IT APPEARS to be just an oversized inflatable pig, but Japanese artist Saeborg’s Slaughterhouse-15 could be Dark Mofo’s weirdest installation yet.
Opening tonight at Melville St’s Avalon Theatre, the installation sees performers dressed as piglets birthed out of a giant blow-up mother pig before being killed by a farmer. They then turn into zombies and engage in a Japanese dance party.
“It is spectacularly weird,” admits Dark Mofo executive producer Lucy Forge, pictured with associate creative director Hannah Fox, right.
IT looks like the set of a children’s TV show at first glance, but a Dark Mofo installation by Japanese artist Saeborg could prove one of the most confronting the festival has shown.
Opening at 5pm tonight at Melville St’s Avalon Theatre, Slaughterhouse-15 will involve a litter of performers dressed as human-sized piglets birthed out of a giant blow-up mother pig before they frolic around a technicoloured farmyard.
The free, all-ages show puts the giant inflatable pig on centre stage next to an inflatable garden showing blow-up slaughtered animals next to inflatable faeces.
Dark Mofo executive producer Lucy Forge said the installation was one of the strangest things at this year’s festival.
“The artist is dealing with gender politics and the commodification of human and animal bodies,” she said.
“Saeborg’s really interested in animal husbandry and farming and the impact that has on animals and humans.
“It is spectacularly weird, beautiful and strange and just seemed like a gorgeous addition to the Dark Mofo program for those reasons.”
Five local Hobart performers will join a Japanese crew to perform as the birthed piglets who fight one another for a taste at the mother pig’s teat.
The performers will then pretend to be slaughtered by a farmer before they turn into zombies and engage in a Japanese-style dance party with the audience.
In previous years Dark Mofo has used real animals for sacrificial performances but Dark Mofo associate creative director Hannah Fox said organisers hadn’t deliberately gone down a “safe” path by exhibiting with inflatable animals in 2019.
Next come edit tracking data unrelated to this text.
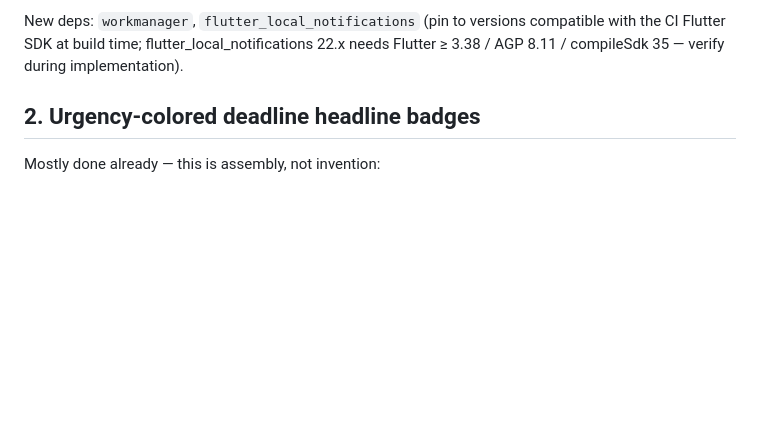
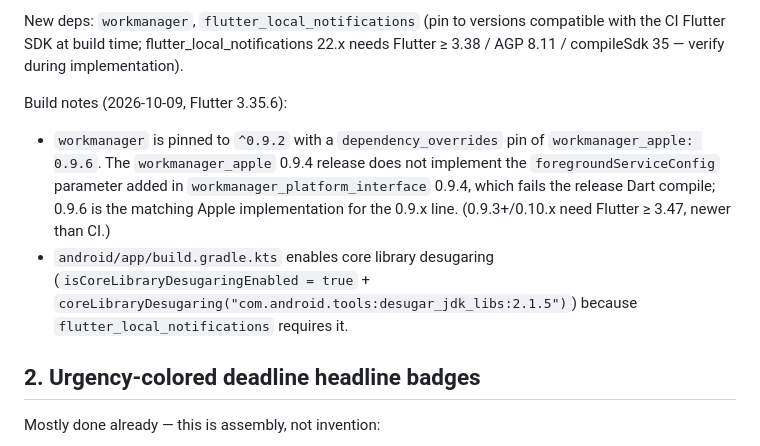
Before and after one commit to emadkhan031192/afzal-opportunities, a Markdown page: docs/v1.3.0-plan.md, the part around the change. Drawn GitHub-style; blank space fills up the shorter version.

Commit message:
Document workmanager/desugaring build fixes

```diff
--- a/docs/v1.3.0-plan.md
+++ b/docs/v1.3.0-plan.md
@@ -37,6 +37,18 @@ New deps: `workmanager`, `flutter_local_notifications` (pin to versions
 compatible with the CI Flutter SDK at build time; flutter_local_notifications
 22.x needs Flutter ≥ 3.38 / AGP 8.11 / compileSdk 35 — verify during
 implementation).
+
+Build notes (2026-10-09, Flutter 3.35.6):
+- `workmanager` is pinned to `^0.9.2` with a `dependency_overrides` pin of
+  `workmanager_apple: 0.9.6`. The `workmanager_apple` 0.9.4 release does not
+  implement the `foregroundServiceConfig` parameter added in
+  `workmanager_platform_interface` 0.9.4, which fails the release Dart
+  compile; 0.9.6 is the matching Apple implementation for the 0.9.x line.
+  (0.9.3+/0.10.x need Flutter ≥ 3.47, newer than CI.)
+- `android/app/build.gradle.kts` enables core library desugaring
+  (`isCoreLibraryDesugaringEnabled = true` +
+  `coreLibraryDesugaring("com.android.tools:desugar_jdk_libs:2.1.5")`)
+  because `flutter_local_notifications` requires it.
 
 ## 2. Urgency-colored deadline headline badges
 
```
“In similar ways, for some audiences it may be a little bit confronting — it’s certainly a bit more fun and joyful but I wouldn’t describe it as more or less safe,” she said.